Tuscan craftsmen, Mosaic with Angelic hierarchies (second register)
- Tuscan craftsmen - Bonaventura Berlinghieri - Master of Santa Maria Primerana - Master of the San Francesco Bardi
- C. 1240-1260
- Baptistery of Saint John
- Specific location
- Interior, vault, second register from the top
- Polychrome tesserae of glass paste, gold

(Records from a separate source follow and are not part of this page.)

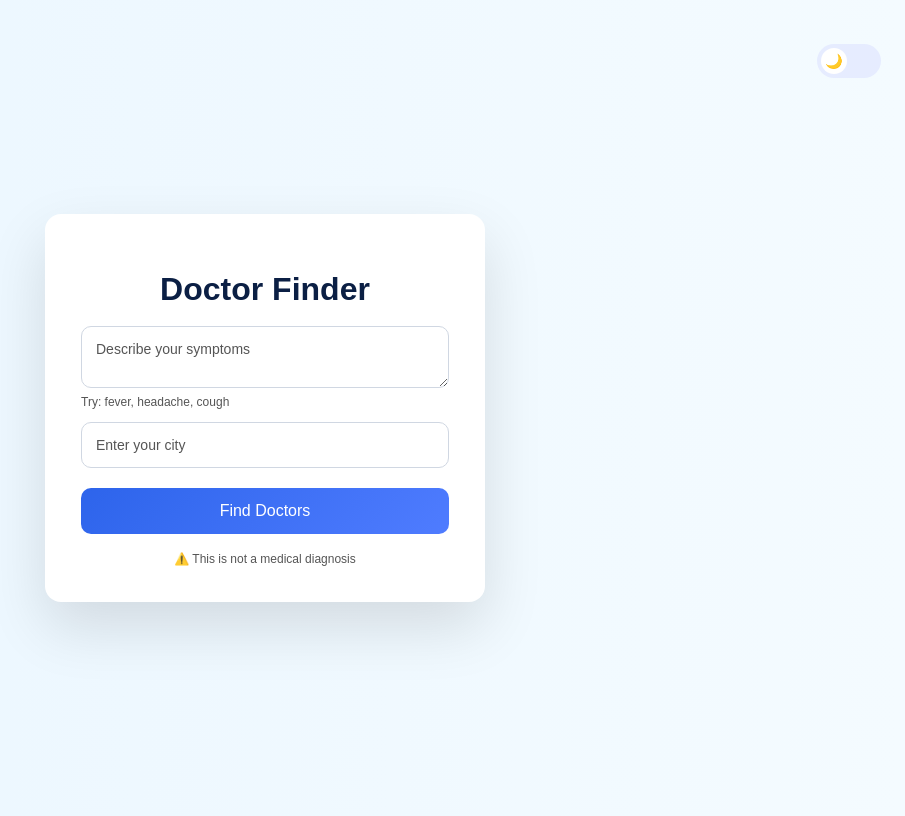
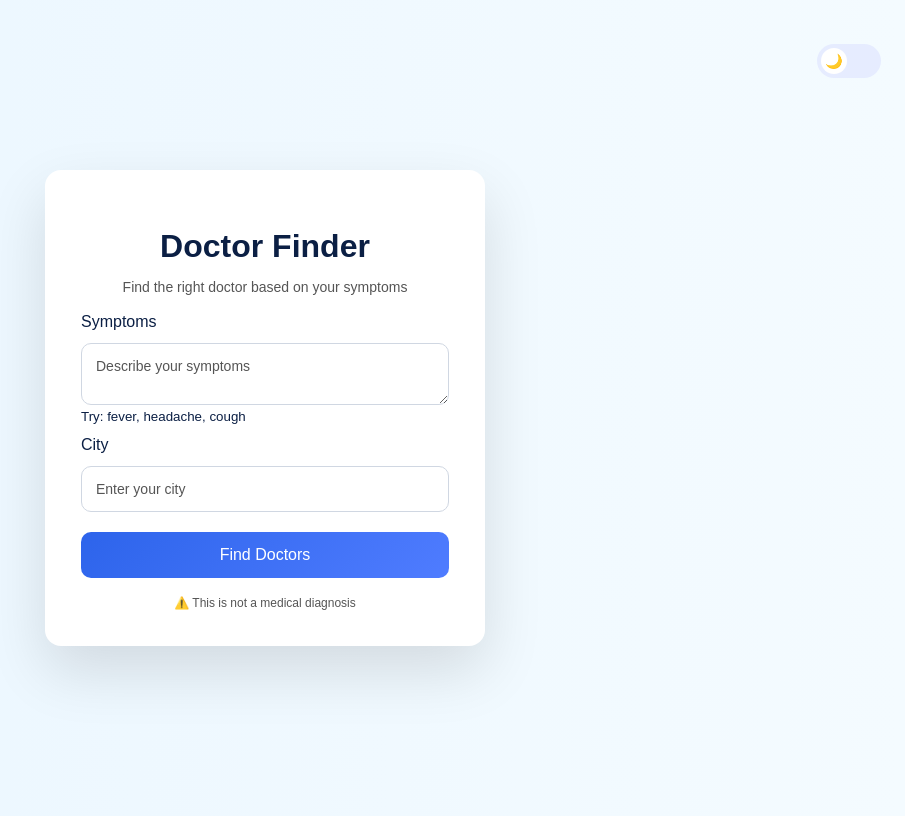
Before and after one commit to thejus06/dr-finder, a Flask app: page / in a window 1280 px wide. Shown: the whole page, without its empty margins (375-1280 px from the left). Run offline with Flask 3, Linux system fonts and the light colour scheme.

Commit message:
Fix suggestions position and form spacing polish

```diff
--- a/backend/static/css/style.css
+++ b/backend/static/css/style.css
@@ -201,7 +201,10 @@ body.dark .badge {
   border-left: 4px solid #ffb300;
 }
 
-.hint,
+.hint {
+  display: block;
+  margin-bottom: 12px;
+}
 .footer {
   font-size: 12px;
   color: var(--text-secondary);
@@ -260,11 +263,15 @@ body.dark .toggle-thumb {
   transform: translateX(30px);
 }
 /* ===== SYMPTOM AUTO-SUGGESTIONS ===== */
+.input-wrapper {
+  position: relative;
+}
+
 .suggestions {
   position: absolute;
-  top: 155px; /* aligns under textarea */
-  left: 36px;
-  width: calc(100% - 72px);
+  top: calc(100% + 6px);
+  left: 0;
+  width: 100%;
 
   background: #ffffff;
   border: 1px solid #d0d7e2;
--- a/backend/templates/index.html
+++ b/backend/templates/index.html
@@ -3,53 +3,71 @@
 <head>
     <meta charset="UTF-8">
     <title>Doctor Finder</title>
+
     <link
         rel="icon"
         type="image/png"
         href="{{ url_for('static', filename='images/fevicon.png') }}"
     >
     <link rel="stylesheet" href="{{ url_for('static', filename='css/style.css') }}">
-    <link rel="icon" href="data:,">
 </head>
 <body>
 
-<!-- 🌗 Animated Theme Toggle -->
+<!-- 🌗 Theme Toggle -->
 <button id="theme-toggle" class="theme-toggle" aria-label="Toggle theme">
     <span class="toggle-thumb">🌙</span>
 </button>
 
 <div class="container">
+
+    <header class="header">
         <h1>Doctor Finder</h1>
+        <p class="subtitle">Find the right doctor based on your symptoms</p>
+    </header>
 
-    <!-- Symptoms input -->
-    <textarea id="symptoms" placeholder="Describe your symptoms"></textarea>
+    <section class="search-section">
 
-    <!-- 🔍 Auto-suggestion dropdown -->
+        <label for="symptoms">Symptoms</label>
+
+        <!-- ✅ Wrapper for textarea + suggestions -->
+        <div class="input-wrapper">
+            <textarea
+                id="symptoms"
+                placeholder="Describe your symptoms"
+            ></textarea>
+
             <div id="suggestions" class="suggestions hidden"></div>
+        </div>
 
         <small class="hint">Try: fever, headache, cough</small>
 
-    <!-- City input -->
-    <input type="text" id="city" placeholder="Enter your city">
+        <label for="city">City</label>
+        <input
+            type="text"
+            id="city"
+            placeholder="Enter your city"
+        />
 
-    <!-- Search button -->
+    </section>
+
+    <section class="actions">
         <button id="findBtn" onclick="findDoctors()">Find Doctors</button>
 
-    <!-- Loading state -->
-    <div id="loading" class="loading hidden">
+        <div id="loading" class="loading hidden" aria-live="polite">
             🔍 Finding doctors near you...
         </div>
+    </section>
 
-    <!-- Results -->
+    <section class="results-section">
         <div id="result" class="result"></div>
+    </section>
 
-    <!-- Footer -->
-    <div class="footer">
+    <footer class="footer">
         ⚠️ This is not a medical diagnosis
-    </div>
+    </footer>
+
 </div>
 
-<!-- Main JS -->
 <script src="{{ url_for('static', filename='js/app.js') }}"></script>
 </body>
 </html>
```
Lines whose indentation alone changed are shown as unchanged.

The second ring of mosaics on the vault, created between 1240 and 1260, is attributed to various Tuscan masters. In this register, God the Father is represented among the angelic hierarchies, identified by inscriptions and with spiral columns placed between the individual angels. God takes the appearance of Christ, in keeping with the words "Whoever has seen me has seen the Father" (John 14:9), and significantly, his figure rises about the colossal Christ the judge. The letters Alpha and Omega, first and last of the Greek alphabet, have been inserted to left and right of God the Father, recalling the beginning and end of all creation, as is written in Revelations. This detail brings home the relationship with the image of Christ below: this is the God at the beginning of creation, mirrored below by the second coming of Christ, seen as the Judge at the end of all times, the two figures thus showing beginning and end of the entire story of human salvation. God the Father holds an open book with the writing Creavi Deo Angelos, meaning that he is king and creator of the angels, which flank him at either side. The iconographic source of these families of spiritual creatures is biblical, found especially in the Epistles of Paul, but their full understanding was established by the Doctrine of the Celestial Hierarchy, written by Pseudo-Dionysis the Aeropagite in the 5th century. Immediately beside God we recognise the Seraphim (red with fire) and the Cherubim (blue), each with a child’s face and six wings. Following, counterclockwise, there are the Domination, with sceptres; the Powers, with helmets, shields and spears; the Archangels, with scrolls unrolled; the Angels, with scrolls grasped in their hands; the Principalities, with staffs and banners; the Virtues, holding their sceptres as they admonish the youth; finally, the Thrones holding the mandorla, or divine throne.